(interview published in the English language edition of Decât o Revistă [a journal of Romanian nonfiction], issue two, winter 2011/2012)
Adrian Sitaru is 40 and has directed three shorts (Waves [Valuri], The Cage [Colivia], and Lord) and two features (Hooked [Pescuit sportiv], and Best Intentions [Din dragoste cu cele mai bune intenţii]) that have been screened the world over. Best Intentions premiered in Romania this fall, after having won two awards at the Locarno International Film Festival.
When did you decide to go into filmmaking?
When I was 22 or 23, I moved from Deva to Timişoara, to go to my first college to study computer science. I found an art house there – we didn’t have one back in Deva – and I saw the works of Tarkovsky, Bergman and Fellini. Up until then, I was very into music: I played bass and guitar, I wanted to be a musician. But then, all of a sudden, a switch was flipped inside my head, and I said to myself: “This is want I want to do. I want to be a director.” So I started reading a lot, and seeing films. Then I applied to UNATC (Romania’s National University of Theater and Film), but I didn’t get in. I applied three times though.
You graduated from the private Media University and not UNATC. Is that a drawback?
No, not at all, because, in general, the level of education in this country is terribly low and all data and statistics point to it. Film schools are no different and both universities have about the same teachers and the same curriculum.
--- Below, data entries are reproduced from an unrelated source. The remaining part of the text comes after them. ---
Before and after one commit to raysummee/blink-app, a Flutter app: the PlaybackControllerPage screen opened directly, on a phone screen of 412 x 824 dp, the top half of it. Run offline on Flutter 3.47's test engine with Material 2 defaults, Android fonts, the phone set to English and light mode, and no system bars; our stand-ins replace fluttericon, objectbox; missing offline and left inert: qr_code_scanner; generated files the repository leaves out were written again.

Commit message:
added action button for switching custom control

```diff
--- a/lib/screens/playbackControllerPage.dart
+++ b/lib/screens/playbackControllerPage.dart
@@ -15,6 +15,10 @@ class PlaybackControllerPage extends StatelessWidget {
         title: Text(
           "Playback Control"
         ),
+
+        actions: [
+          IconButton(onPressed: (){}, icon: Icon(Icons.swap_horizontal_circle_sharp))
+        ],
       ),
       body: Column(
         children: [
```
What matters more is the group you’re in and I think going to Media University was to my advantage because in my sophomore year Radu Jude and I had the opportunity to work on Costa-Gavras’ film Amen – so we started working in production. After that, by chance, because the people at Prima TV had confidence in us and wanted to work with young people, we started directing a TV series, În familie. That was, again, a great experience, and we didn’t have any trouble with school because they weren’t so strict about attendance. This mix of going to school and working in filmmaking made a world of difference. Anyway, I don’t think school alone can make a great director.
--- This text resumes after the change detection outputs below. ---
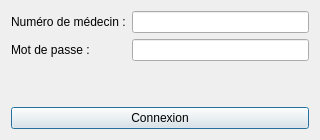
This is gui/Viewer/forms/connexiondialog.ui in Krozark/Salamandre as Qt 5 draws it before an edit. The edited form follows.
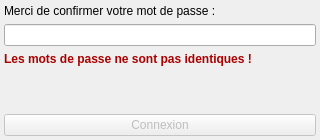
This is the edited form. The open tabs and pages were chosen to show the change.

Commit message: maj gui for connection

```diff
--- a/gui/Viewer/forms/connexiondialog.ui
+++ b/gui/Viewer/forms/connexiondialog.ui
@@ -26,6 +26,37 @@
    <string>Dialog</string>
   </property>
   <layout class="QVBoxLayout" name="verticalLayout">
+   <property name="leftMargin">
+    <number>4</number>
+   </property>
+   <property name="topMargin">
+    <number>4</number>
+   </property>
+   <property name="rightMargin">
+    <number>4</number>
+   </property>
+   <property name="bottomMargin">
+    <number>4</number>
+   </property>
+   <item>
+    <widget class="QStackedWidget" name="stackedWidget">
+     <property name="currentIndex">
+      <number>0</number>
+     </property>
+     <widget class="QWidget" name="page">
+      <layout class="QVBoxLayout" name="verticalLayout_2">
+       <property name="leftMargin">
+        <number>0</number>
+       </property>
+       <property name="topMargin">
+        <number>0</number>
+       </property>
+       <property name="rightMargin">
+        <number>0</number>
+       </property>
+       <property name="bottomMargin">
+        <number>0</number>
+       </property>
    <item>
     <layout class="QFormLayout" name="formLayout">
      <property name="fieldGrowthPolicy">
@@ -82,11 +113,86 @@
      <item>
       <widget class="QPushButton" name="pushButton">
        <property name="text">
+            <string>Suivant</string>
+           </property>
+          </widget>
+         </item>
+         <item>
+          <widget class="QPushButton" name="pushButton_connection">
+           <property name="text">
         <string>Connexion</string>
        </property>
       </widget>
      </item>
     </layout>
+       </item>
+      </layout>
+     </widget>
+     <widget class="QWidget" name="page_2">
+      <layout class="QVBoxLayout" name="verticalLayout_3">
+       <property name="leftMargin">
+        <number>0</number>
+       </property>
+       <property name="topMargin">
+        <number>0</number>
+       </property>
+       <property name="rightMargin">
+        <number>0</number>
+       </property>
+       <property name="bottomMargin">
+        <number>0</number>
+       </property>
+       <item>
+        <layout class="QVBoxLayout" name="verticalLayout_4">
+         <item>
+          <widget class="QLabel" name="label">
+           <property name="text">
+            <string>Merci de confirmer votre mot de passe :</string>
+           </property>
+          </widget>
+         </item>
+         <item>
+          <widget class="QLineEdit" name="lineEdit">
+           <property name="echoMode">
+            <enum>QLineEdit::Password</enum>
+           </property>
+          </widget>
+         </item>
+         <item>
+          <widget class="QLabel" name="label_differentPassword">
+           <property name="text">
+            <string>&lt;html&gt;&lt;head/&gt;&lt;body&gt;&lt;p&gt;&lt;span style=&quot; font-weight:600; color:#aa0000;&quot;&gt;Les mots de passe ne sont pas identiques !&lt;/span&gt;&lt;/p&gt;&lt;/body&gt;&lt;/html&gt;</string>
+           </property>
+          </widget>
+         </item>
+        </layout>
+       </item>
+       <item>
+        <spacer name="verticalSpacer_2">
+         <property name="orientation">
+          <enum>Qt::Vertical</enum>
+         </property>
+         <property name="sizeHint" stdset="0">
+          <size>
+           <width>20</width>
+           <height>40</height>
+          </size>
+         </property>
+        </spacer>
+       </item>
+       <item>
+        <widget class="QPushButton" name="pushButton_connectionNewMedecin">
+         <property name="enabled">
+          <bool>false</bool>
+         </property>
+         <property name="text">
+          <string>Connexion</string>
+         </property>
+        </widget>
+       </item>
+      </layout>
+     </widget>
+    </widget>
    </item>
   </layout>
  </widget>
```
Left out of the diff: 9 changed lines with no effect on the pictures. Lines whose indentation alone changed are shown as unchanged. The commit also changes 9 other files.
Most young directors choose to shoot either music videos or commercials. You chose television. Why?
I don’t think I chose television, more like it chose me. If anyone in advertising had called instead, I would have probably said yes. If I had been asked to make a music video, I would’ve said yes. But that hasn’t been the case, not even now when I’ve put out three short films and two features. Television is a medium that needs and takes in an army of people. If you’re not careful, you can get stuck doing television, and the money can be pretty good. But I never wanted to be in television and, as soon as I had some money, I made Hooked – with my own limited means and no outside support. Still, I never turned down television projects I liked.
How can you make a profit as an independent director?
My biggest profits come from awards. If the film does well, one or two awards bring in good money. Take for instance the award at the Thessaloniki Film Festival. It’s split among producers and directors but I also co-produced the film so I ended up taking about two thirds of the award value, which was of about 20,000 euros. Just like that, I got back all the money I had invested in the film. Actually, a lot more money is lost with “official” feature films, backed by the National Center of Cinematography (CNC), because it’s a lot harder to get back hundreds of thousands of euros.
Being a Romanian director – is it good or bad from the point of view of big film festival selectors?
I think Romanian cinema is still a brand, and having Romanians films in festivals is a selling point but, on the other hand, they’re also kind of fed up with it. The likes of Puiu, Mungiu or Porumboiu will still be welcome, because their names are brands in themselves. But for us newcomers, it’s pretty hard. My feeling is we’re starting to go out of fashion and we won’t be able to keep the bar high if we keep making the same type of films, even if they’re good. We have to come up with something new if we want to stay among the elites.
Best Intentions is rooted in personal experience. Have you had any objections from people directly involved in the film?
I was a bit afraid, especially when it came to my parents because I didn’t just show their good side. In fact, I portrayed myself with qualities but mostly with faults, I think. But there’s a bit of fiction here and here. My intention was not to portray anyone as being good or bad, hence Best Intentions. We all do stupid things and make mistakes. This film isn’t about who’s good and who’s bad. We all had – or at least that’s how I’ve tried to portray my characters as having – the best intentions. We’ll see if anyone takes offense.
Do you think real life beats fiction?
Yes, pretty much. I say that judging by my own and other people’s experience. I believe in that. Come to think about it, even the fact hat we make realistic films and most times we try to imitate life says a lot. No imitation can ever beat the original. To the director, that’s a lost bet from the start. We can come close, yes, but real life always beats fiction.
What motivates you to keep making films?
I don’t know, it’s something that, like music, I do naturally and for fun. I don’t mean fun in the superficial sense, but I do it for pleasure. It doesn’t feel like work and it’s fun. Just as some people like to go on vacation, to me, making a film is a similar kind of adventure. I like it a lot, it’s very challenging, it gives me an adrenalin rush, and it’s creative. It’s entertainment, for me and for the audience too, I hope.